• **PROBLEM STATEMENT**
Which lines of the entries hold the string "LinkErstellen"? Copy each one.

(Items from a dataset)

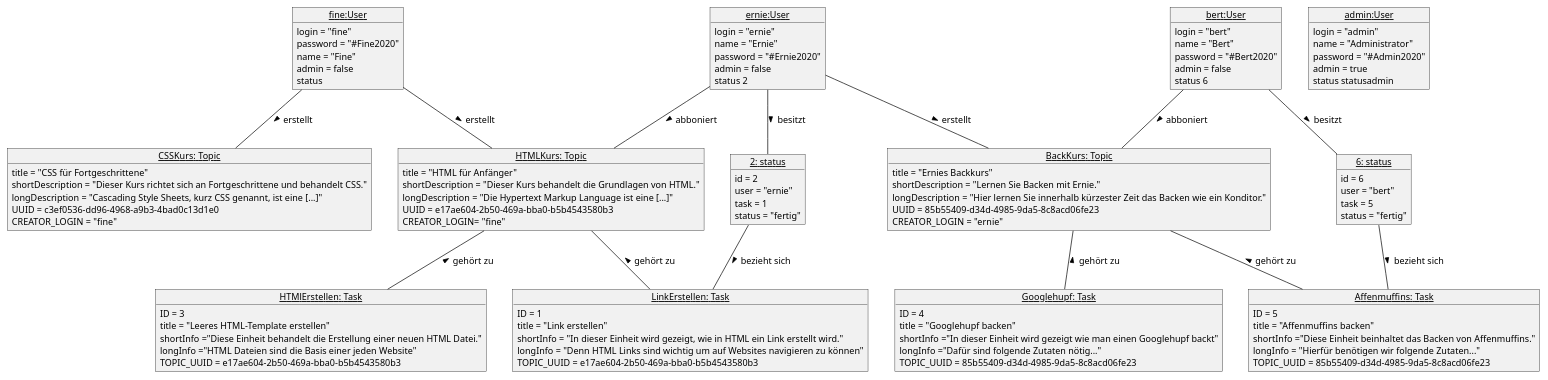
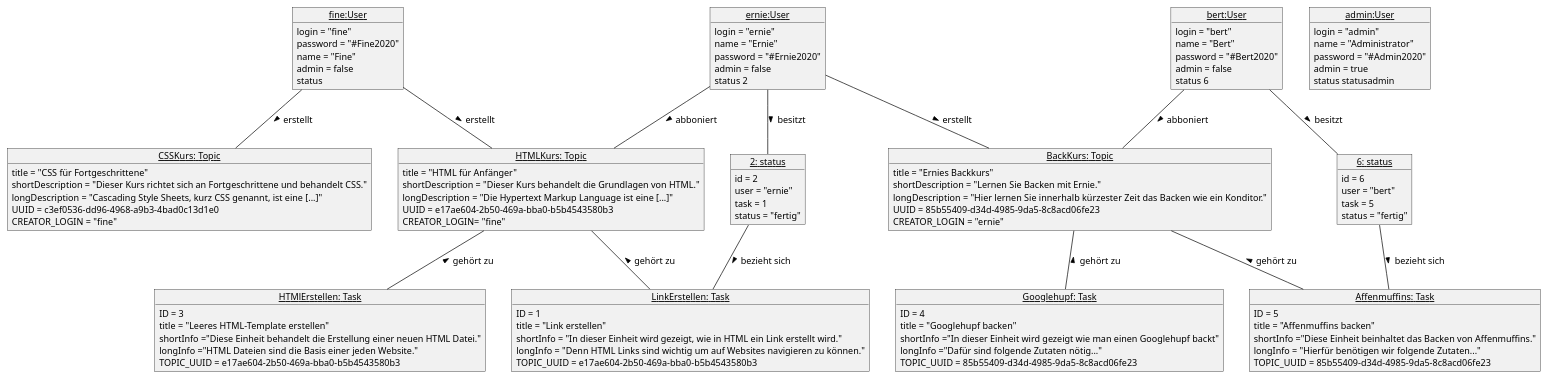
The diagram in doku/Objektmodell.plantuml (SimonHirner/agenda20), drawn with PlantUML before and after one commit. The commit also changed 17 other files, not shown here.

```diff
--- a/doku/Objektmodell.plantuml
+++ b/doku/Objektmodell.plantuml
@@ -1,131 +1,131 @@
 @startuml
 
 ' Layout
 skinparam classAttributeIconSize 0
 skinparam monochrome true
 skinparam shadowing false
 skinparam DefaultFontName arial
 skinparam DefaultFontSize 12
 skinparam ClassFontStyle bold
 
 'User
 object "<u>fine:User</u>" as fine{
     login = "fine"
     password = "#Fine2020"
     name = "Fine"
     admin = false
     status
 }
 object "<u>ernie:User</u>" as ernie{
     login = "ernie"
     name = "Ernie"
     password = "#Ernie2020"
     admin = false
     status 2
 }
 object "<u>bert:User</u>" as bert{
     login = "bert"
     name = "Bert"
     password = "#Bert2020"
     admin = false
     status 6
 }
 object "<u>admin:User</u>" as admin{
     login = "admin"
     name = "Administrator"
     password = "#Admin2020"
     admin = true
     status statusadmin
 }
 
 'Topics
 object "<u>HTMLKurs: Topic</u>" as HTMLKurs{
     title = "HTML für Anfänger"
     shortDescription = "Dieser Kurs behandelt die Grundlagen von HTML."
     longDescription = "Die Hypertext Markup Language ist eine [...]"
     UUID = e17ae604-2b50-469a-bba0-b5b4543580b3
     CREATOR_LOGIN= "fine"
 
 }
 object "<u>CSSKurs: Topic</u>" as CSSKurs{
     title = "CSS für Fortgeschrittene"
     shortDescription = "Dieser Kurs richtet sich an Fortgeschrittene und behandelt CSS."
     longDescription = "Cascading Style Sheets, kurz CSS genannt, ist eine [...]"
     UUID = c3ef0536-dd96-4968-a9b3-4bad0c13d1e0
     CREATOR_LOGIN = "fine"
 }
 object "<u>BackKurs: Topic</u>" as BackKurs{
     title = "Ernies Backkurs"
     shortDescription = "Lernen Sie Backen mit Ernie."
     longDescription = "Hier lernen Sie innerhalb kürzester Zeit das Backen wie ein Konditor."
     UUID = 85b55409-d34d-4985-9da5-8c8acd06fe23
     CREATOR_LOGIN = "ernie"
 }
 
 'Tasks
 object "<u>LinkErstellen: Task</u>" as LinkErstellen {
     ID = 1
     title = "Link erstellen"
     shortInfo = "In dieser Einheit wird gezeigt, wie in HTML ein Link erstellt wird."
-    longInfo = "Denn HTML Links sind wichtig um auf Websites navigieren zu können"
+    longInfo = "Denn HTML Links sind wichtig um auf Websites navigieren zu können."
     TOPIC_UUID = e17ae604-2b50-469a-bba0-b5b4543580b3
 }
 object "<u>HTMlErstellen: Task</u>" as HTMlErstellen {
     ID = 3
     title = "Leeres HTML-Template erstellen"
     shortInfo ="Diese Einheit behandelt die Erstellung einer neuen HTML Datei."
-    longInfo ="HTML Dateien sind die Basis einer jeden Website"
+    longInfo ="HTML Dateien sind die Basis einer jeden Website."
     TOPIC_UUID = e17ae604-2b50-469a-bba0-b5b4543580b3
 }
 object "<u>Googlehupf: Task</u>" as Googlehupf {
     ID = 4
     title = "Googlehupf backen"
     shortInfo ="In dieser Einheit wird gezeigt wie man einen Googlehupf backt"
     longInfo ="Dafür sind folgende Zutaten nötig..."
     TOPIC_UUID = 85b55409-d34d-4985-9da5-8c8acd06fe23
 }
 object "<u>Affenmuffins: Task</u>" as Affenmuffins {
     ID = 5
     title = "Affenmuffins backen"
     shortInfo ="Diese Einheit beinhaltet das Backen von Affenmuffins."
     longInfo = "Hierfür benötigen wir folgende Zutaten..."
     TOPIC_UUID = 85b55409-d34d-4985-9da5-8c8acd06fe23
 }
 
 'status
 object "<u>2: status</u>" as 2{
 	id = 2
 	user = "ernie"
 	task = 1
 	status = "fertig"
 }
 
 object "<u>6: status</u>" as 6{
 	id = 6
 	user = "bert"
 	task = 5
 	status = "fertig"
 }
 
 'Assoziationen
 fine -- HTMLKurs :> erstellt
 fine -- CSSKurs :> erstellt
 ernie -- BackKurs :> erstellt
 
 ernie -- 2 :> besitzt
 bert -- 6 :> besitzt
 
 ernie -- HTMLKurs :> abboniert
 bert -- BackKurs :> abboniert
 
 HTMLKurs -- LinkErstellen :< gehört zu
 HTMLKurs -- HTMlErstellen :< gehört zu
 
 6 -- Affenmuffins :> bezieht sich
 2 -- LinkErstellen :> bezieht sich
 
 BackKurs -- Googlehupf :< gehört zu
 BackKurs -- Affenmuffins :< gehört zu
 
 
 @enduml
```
...
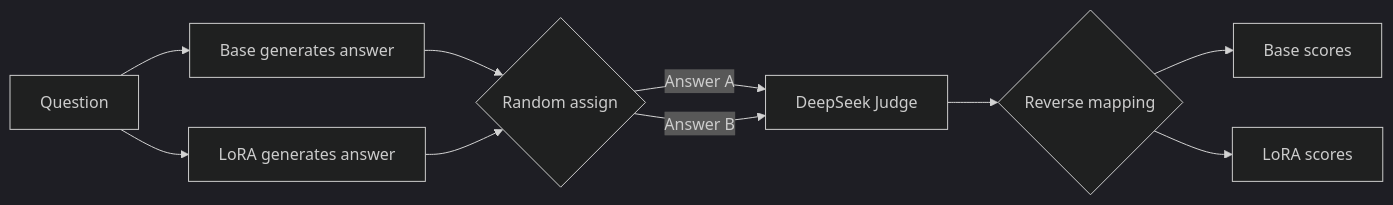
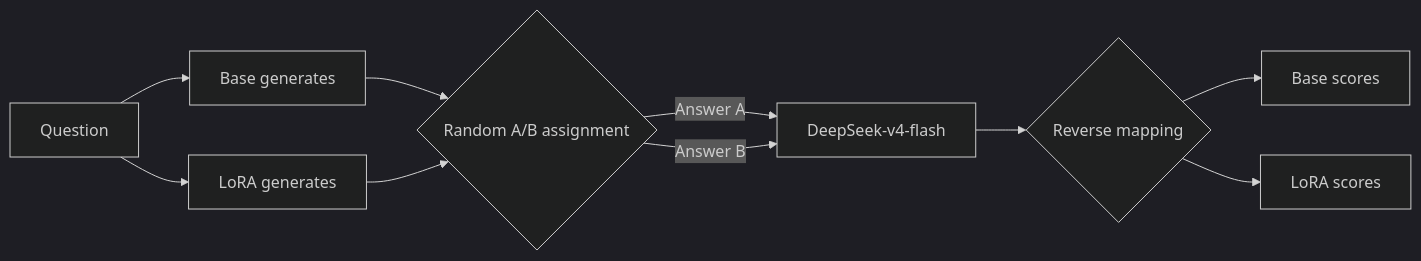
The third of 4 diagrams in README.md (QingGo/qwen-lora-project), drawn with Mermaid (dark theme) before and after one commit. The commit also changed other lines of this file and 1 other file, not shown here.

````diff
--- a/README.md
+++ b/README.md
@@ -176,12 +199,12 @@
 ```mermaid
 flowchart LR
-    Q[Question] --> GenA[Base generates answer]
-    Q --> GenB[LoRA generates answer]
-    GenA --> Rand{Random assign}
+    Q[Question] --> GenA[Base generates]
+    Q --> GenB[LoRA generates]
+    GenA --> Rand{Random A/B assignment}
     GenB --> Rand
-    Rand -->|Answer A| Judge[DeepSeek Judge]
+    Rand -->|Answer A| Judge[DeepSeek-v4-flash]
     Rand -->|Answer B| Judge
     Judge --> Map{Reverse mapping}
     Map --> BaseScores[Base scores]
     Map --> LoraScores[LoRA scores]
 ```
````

• **SOLUTION TO THE EXERCISE**
 object "<u>LinkErstellen: Task</u>" as LinkErstellen {
 HTMLKurs -- LinkErstellen :< gehört zu
 2 -- LinkErstellen :> bezieht sich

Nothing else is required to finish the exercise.